The State of Arizona has asked the Supreme Court of the United States to hear a challenge to the State of California’s taxation of nonresident members of California LLCs and nonresident shareholders of California corporations.  The crux of the dispute relates to California’s “doing business” tax on all entities that conduct business in the State.  The tax is a flat $800 for limited liability companies and is a minimum of $800 for corporations.  Arizona asserts that California’s aggressive efforts in taxing nonresident passive investors violates the Due Process Clause and the Commerce Clause of the U.S. Constitution.  If the Court decides to hear the case, a ruling in Arizona’s favor would have an unquestioned impact on the state and local taxation of nonresidents.

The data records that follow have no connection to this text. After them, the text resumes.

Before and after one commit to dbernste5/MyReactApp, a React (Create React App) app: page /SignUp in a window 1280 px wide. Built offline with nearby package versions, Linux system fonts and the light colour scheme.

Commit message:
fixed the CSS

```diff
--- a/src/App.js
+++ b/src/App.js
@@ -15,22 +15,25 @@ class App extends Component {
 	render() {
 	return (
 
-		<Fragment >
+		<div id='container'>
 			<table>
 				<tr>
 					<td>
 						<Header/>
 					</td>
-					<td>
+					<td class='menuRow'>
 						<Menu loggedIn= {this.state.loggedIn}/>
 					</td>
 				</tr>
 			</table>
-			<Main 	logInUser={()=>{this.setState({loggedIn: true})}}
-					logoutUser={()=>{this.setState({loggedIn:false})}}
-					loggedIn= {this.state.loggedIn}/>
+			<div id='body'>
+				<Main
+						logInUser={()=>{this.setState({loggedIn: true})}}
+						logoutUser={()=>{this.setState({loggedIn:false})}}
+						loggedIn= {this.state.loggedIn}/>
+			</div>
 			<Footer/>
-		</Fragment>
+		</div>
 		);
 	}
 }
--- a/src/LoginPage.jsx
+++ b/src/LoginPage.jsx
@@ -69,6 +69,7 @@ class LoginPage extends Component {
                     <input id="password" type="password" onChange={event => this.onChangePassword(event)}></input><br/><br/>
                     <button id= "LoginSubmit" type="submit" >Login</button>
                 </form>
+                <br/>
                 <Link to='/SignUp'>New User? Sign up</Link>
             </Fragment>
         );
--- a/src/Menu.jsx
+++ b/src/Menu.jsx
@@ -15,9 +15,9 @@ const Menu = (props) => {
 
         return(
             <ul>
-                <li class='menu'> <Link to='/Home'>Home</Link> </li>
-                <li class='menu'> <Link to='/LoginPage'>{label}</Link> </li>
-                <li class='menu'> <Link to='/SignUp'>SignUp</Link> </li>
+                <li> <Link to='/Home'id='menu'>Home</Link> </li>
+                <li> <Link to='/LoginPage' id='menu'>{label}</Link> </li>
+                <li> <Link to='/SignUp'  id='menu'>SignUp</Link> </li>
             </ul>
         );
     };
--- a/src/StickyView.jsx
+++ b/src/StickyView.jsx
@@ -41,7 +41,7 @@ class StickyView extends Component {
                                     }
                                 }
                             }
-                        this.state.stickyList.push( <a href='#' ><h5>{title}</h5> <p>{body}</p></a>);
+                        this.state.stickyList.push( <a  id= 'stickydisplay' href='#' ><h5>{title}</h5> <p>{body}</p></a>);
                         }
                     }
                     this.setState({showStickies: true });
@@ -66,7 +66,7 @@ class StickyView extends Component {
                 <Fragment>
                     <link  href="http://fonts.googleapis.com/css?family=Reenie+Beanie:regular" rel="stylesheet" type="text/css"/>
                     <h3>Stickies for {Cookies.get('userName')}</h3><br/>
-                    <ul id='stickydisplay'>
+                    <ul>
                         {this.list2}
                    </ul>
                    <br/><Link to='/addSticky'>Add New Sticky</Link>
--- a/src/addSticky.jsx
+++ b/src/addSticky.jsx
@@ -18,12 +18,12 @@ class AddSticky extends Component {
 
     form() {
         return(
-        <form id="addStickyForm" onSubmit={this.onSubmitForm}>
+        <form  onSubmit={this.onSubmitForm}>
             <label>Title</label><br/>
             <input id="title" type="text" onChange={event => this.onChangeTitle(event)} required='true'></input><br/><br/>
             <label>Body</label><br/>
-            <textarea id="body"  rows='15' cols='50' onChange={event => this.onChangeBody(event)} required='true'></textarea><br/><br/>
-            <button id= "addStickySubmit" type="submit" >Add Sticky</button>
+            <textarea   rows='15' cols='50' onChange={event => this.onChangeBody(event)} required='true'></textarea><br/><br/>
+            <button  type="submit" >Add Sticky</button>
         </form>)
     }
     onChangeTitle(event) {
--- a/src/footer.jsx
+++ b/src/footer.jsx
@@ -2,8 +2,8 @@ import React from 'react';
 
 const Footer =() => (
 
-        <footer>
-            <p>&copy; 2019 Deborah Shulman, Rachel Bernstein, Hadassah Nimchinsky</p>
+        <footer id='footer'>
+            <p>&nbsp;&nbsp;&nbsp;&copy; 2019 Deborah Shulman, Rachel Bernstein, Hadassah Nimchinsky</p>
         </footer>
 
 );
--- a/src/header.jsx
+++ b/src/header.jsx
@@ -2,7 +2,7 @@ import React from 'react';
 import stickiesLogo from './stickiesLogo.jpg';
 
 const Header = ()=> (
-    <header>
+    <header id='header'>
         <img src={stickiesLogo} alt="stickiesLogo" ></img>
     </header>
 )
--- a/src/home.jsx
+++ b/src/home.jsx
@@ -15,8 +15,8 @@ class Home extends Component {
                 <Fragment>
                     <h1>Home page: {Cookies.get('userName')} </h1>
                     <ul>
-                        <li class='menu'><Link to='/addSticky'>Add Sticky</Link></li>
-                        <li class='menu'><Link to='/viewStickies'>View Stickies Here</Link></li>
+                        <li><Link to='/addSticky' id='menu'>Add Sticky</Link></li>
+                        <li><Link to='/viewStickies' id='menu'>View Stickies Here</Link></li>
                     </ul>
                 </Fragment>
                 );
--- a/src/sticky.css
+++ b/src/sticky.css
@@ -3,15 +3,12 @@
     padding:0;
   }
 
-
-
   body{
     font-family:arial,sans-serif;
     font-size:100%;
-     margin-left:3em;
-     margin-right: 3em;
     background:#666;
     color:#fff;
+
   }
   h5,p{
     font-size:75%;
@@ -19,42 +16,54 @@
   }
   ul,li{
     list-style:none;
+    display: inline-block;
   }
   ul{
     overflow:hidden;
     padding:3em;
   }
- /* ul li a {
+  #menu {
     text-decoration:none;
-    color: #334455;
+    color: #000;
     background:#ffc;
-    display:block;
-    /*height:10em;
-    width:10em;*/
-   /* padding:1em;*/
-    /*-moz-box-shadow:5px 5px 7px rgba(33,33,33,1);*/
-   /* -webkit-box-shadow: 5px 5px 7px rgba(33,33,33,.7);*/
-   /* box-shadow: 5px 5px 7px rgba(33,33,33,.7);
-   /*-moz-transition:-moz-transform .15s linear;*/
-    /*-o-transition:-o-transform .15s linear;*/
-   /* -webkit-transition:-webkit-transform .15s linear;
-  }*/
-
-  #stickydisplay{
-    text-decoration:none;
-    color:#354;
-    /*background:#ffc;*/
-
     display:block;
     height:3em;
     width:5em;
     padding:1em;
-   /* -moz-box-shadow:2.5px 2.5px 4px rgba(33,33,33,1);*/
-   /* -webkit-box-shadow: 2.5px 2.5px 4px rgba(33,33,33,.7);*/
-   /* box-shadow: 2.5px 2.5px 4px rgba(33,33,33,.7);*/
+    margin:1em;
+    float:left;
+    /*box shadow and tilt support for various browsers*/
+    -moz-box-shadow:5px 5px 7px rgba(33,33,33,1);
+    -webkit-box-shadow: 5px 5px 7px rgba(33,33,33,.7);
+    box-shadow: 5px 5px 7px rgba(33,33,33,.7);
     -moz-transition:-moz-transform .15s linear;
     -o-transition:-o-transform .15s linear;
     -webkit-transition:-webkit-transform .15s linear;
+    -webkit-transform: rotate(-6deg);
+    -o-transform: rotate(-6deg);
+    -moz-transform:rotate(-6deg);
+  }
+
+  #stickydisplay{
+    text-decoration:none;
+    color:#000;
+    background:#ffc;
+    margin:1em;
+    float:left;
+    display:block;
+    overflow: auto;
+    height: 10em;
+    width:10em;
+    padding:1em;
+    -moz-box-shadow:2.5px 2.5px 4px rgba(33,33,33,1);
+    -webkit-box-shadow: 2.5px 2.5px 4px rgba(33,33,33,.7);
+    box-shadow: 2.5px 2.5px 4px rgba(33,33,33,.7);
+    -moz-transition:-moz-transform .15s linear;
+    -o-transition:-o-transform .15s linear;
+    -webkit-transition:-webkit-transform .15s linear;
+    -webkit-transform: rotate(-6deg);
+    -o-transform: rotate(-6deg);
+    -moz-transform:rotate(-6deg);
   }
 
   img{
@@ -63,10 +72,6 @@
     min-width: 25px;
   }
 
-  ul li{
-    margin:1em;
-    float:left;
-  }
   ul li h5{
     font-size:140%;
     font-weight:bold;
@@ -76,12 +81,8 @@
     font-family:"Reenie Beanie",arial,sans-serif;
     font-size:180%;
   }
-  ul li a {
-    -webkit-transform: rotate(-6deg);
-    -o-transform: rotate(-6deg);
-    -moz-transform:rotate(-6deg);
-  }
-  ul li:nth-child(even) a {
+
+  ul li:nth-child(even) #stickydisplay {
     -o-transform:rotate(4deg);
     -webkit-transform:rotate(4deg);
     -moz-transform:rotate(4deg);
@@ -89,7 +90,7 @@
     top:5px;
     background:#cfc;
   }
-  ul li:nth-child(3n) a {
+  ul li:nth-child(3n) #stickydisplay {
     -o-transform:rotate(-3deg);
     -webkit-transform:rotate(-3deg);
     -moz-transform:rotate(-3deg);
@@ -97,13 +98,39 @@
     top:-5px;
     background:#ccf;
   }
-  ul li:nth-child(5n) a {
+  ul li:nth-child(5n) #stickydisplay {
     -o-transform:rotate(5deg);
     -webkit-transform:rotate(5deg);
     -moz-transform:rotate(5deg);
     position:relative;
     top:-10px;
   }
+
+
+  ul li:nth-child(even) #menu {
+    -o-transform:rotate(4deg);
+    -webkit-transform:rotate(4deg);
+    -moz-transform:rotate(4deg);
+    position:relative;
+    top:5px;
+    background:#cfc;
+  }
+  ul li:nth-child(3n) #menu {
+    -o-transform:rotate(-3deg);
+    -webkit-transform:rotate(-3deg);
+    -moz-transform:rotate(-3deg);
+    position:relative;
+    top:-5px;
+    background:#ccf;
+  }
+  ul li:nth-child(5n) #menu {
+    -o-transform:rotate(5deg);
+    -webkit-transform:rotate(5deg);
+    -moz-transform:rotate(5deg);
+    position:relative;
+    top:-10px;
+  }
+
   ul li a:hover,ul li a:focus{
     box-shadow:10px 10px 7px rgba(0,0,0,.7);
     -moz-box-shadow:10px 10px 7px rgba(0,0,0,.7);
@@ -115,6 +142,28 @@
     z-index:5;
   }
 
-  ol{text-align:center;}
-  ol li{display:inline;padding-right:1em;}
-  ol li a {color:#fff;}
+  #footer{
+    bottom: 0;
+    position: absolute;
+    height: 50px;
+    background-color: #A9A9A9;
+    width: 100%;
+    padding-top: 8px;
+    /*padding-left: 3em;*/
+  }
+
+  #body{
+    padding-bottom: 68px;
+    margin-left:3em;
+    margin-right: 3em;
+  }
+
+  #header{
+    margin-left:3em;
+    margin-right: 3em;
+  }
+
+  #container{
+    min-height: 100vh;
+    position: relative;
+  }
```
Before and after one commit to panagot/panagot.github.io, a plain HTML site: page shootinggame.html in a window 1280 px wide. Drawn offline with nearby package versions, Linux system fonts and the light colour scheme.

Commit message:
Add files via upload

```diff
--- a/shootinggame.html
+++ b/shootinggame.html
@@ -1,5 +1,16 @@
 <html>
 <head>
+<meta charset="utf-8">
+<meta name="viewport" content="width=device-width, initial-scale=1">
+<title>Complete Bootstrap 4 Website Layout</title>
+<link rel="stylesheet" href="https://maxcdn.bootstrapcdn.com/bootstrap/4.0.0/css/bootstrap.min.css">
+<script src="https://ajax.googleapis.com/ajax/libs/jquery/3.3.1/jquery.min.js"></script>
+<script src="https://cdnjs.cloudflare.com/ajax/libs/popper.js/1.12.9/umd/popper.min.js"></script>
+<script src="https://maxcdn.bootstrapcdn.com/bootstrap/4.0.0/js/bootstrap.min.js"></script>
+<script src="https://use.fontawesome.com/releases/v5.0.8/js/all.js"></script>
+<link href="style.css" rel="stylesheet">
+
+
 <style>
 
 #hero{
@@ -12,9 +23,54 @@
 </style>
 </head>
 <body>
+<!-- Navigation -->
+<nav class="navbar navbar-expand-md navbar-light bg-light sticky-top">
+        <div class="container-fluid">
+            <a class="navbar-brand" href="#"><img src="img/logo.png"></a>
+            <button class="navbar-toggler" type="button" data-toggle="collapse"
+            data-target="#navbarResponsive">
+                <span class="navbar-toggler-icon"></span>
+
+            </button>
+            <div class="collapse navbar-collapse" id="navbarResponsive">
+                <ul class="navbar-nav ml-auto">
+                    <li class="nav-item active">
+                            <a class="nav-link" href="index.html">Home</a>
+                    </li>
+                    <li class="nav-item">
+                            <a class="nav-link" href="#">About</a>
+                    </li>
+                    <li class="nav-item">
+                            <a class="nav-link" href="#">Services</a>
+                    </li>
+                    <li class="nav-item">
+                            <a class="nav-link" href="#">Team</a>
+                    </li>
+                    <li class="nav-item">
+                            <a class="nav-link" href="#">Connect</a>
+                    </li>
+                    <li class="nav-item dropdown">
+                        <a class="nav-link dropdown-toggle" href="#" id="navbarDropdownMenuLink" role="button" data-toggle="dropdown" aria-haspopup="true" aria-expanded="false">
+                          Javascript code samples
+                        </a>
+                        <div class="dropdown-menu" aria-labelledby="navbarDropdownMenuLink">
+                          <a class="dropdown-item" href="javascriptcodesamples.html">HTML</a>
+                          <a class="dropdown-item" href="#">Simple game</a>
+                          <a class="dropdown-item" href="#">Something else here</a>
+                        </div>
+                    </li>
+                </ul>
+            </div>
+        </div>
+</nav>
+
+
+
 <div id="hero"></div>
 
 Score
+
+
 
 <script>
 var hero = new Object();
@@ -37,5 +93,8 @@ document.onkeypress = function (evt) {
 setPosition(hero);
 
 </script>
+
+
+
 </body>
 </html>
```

The Due Process Clause requires that there be definitive “minimum contacts” between the state and the person, property, or activity it seeks to tax.  Arizona argues that where cross-border investment is passive, there are insufficient “minimum contacts” between a nonresident and the in-state business to support California’s jurisdiction to tax.  In its filed brief, California counters by stating that the “minimum contacts” analysis requires a careful case-by-case review of the relevant facts.  For this reason, the action brought by Arizona, California maintains, is an ill-suited vehicle for such a Due Process Clause challenge.

Under the Supreme Court’s Commerce Clause jurisprudence, a state tax will survive scrutiny if there is a “substantial nexus” between the activity subject to tax and the taxing state and the tax is “fairly related” to the services provided by the taxing state.  Arizona claims that California’s taxation of nonresident passive investors in California LLCs and corporations violates the Commerce Clause because there is a distinction between the activities of the nonresident passive investor and those of the active California business.  California argues that the required Commerce Clause approach, like that of the Due Process Clause, requires a highly-factual examination of each individual case.  As a result, California contends that the Court should reject Arizona’s request for a bright-line rule.

Assuming that it agrees to hear this case, the Court’s recent holdings in Wayfair v. South Dakota and Kimberley Rice Kaestner 1992 Family Trust may shape the required constitutional analysis.  In Wayfair, the Court ruled that the Commerce Clause’s “substantial nexus” mandate does not require that a taxpayer be physically present in the taxing state.  The Court made clear that substantial nexus exists “when the taxpayer avails itself of the substantial privilege of carrying on business” in the taxing state.  On its face, the Court’s reasoning in Wayfair would tend to support Arizona’s Commerce Clause challenge.  After all, it cannot be disputed that Arizona-based passive investors in California LLCs and corporations do not “avail [themselves] of the substantial privilege of carrying on business” in California.

The focus of the dispute in Kaestner Trust was whether North Carolina could tax income earned by a nonresident trust.  North Carolina asserted its authority to tax the nonresident trust based solely on the fact that a trust beneficiary resided in the state.  The nonresident trust contended that the Due Process Clause was a bar to the exercise of North Carolina’s tax jurisdiction.  The Supreme Court unanimously agreed.  The Court reasoned that there must be a definitive link between the in-state beneficiary and the trust assets to support North Carolina’s efforts to tax the income from such assets.

The Court’s holding in Kaestner Trust buttresses the arguments made by Arizona in its challenge to California’s “doing business” tax.  In Kaestner Trust, the Court made clear that there must exist a constitutionally-recognizable nexus between the in-state contact and the object of the tax.  The mere existence of a contingent economic connection was insufficient to satisfy the Due Process Clause in Kaestner Trust.  Arizona makes conceptually similar arguments in its filing.

It remains to be seen whether the Supreme Court will accept Arizona’s challenge.[1]  In the event the Court does entertain argument, however, the resulting holding in the case will undoubtedly have national implications.  Stay tuned.


[1] The Court has asked U.S. Solicitor General Noel Francisco to file a brief with his recommendation on whether the Court should hear Arizona’s constitutional challenge.  The Solicitor General authored a brief in support of South Dakota in Wayfair in which he argued that the Commerce Clause was not a bar to the imposition of the sales tax where the nonresident retailers maintained a “pervasive and continuous virtual presence” in South Dakota.  A close reading of the Wayfair decision makes clear that the Court gave great weight to the Solicitor General’s arguments.  For example, in support of its holding, the Wayfair Court upheld the imposition of the tax based on the “continuous and pervasive virtual presence” of the taxpayers.